# [Activity]
In the listing below, find every line with the string "import" and pull it out.

# [Material supplied]
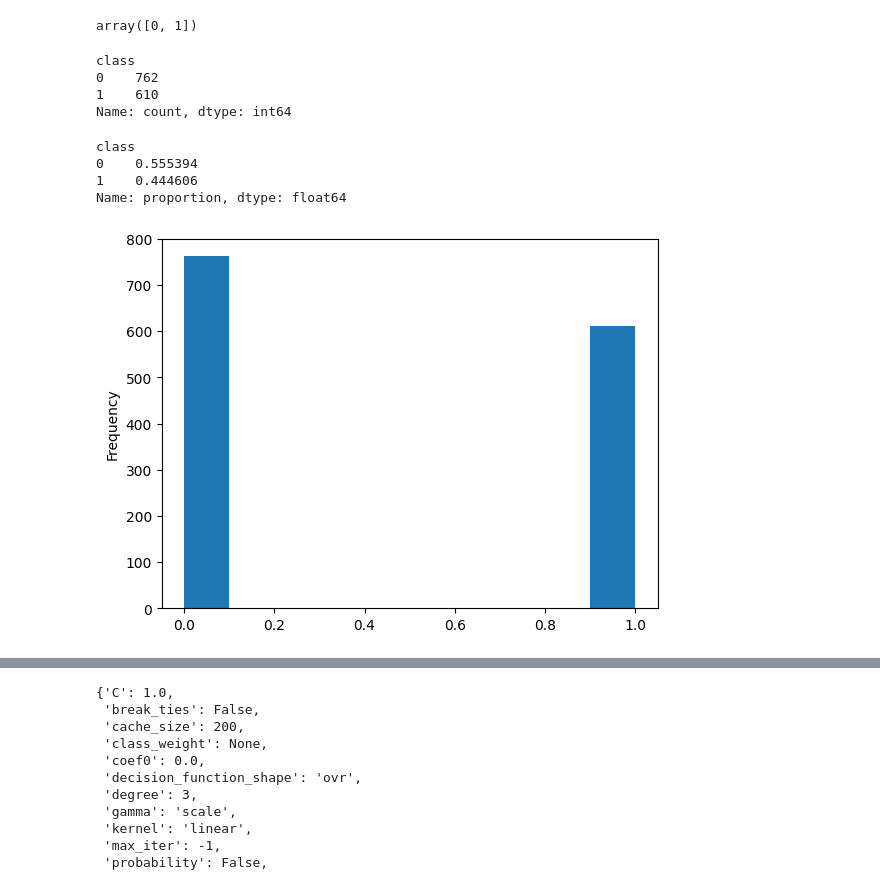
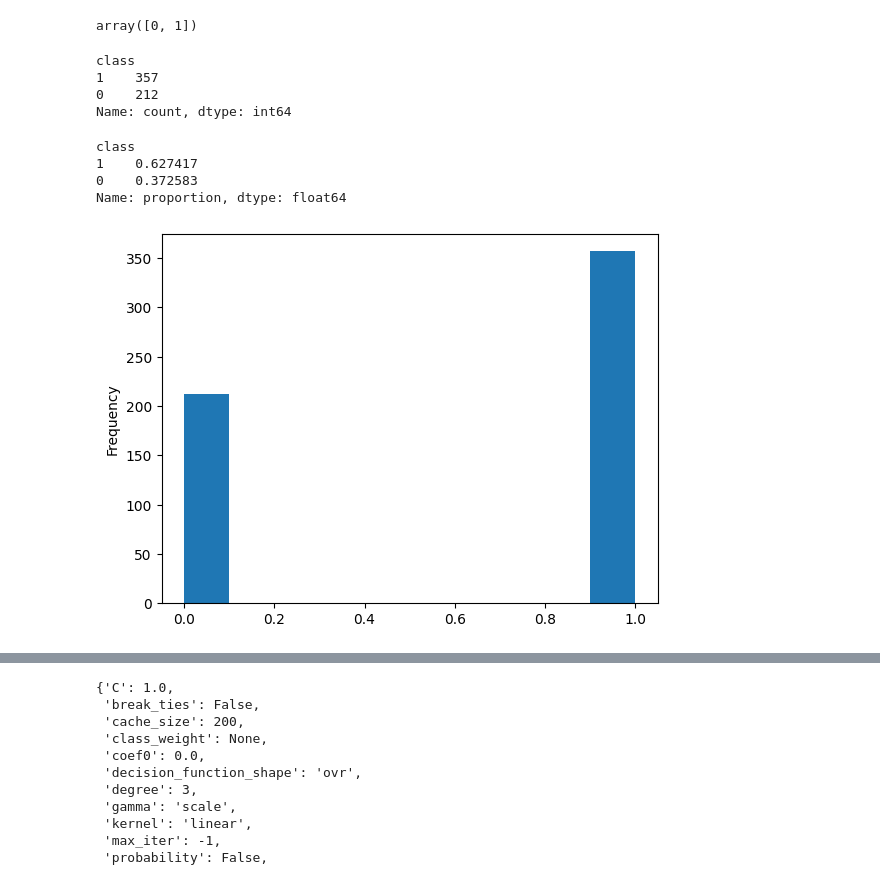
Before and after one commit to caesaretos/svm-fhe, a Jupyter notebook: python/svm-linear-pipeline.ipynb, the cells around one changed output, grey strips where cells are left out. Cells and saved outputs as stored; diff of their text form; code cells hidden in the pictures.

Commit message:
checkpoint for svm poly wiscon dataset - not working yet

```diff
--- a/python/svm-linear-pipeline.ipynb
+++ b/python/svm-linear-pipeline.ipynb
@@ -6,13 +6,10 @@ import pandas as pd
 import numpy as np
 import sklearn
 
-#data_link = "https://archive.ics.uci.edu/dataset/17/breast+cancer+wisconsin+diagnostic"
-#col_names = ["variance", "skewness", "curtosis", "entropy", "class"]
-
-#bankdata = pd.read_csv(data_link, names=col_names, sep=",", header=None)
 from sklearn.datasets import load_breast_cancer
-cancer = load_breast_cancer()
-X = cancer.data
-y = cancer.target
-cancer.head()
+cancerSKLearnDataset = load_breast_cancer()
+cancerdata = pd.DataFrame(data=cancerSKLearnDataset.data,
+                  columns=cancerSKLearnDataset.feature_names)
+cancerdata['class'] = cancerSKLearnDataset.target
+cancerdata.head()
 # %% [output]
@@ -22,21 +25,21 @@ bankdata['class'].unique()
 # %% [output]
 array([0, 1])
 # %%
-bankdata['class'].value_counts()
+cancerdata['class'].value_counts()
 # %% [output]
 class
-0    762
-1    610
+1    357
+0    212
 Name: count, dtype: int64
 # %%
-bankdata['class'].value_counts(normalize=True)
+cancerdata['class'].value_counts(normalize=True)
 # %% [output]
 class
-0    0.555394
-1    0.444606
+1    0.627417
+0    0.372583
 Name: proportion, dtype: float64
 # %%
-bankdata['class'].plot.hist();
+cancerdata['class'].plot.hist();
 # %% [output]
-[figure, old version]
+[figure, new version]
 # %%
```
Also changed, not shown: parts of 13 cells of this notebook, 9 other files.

# [Answer area]
@@ -6,13 +6,10 @@ import pandas as pd
 import numpy as np
 import sklearn
 from sklearn.datasets import load_breast_cancer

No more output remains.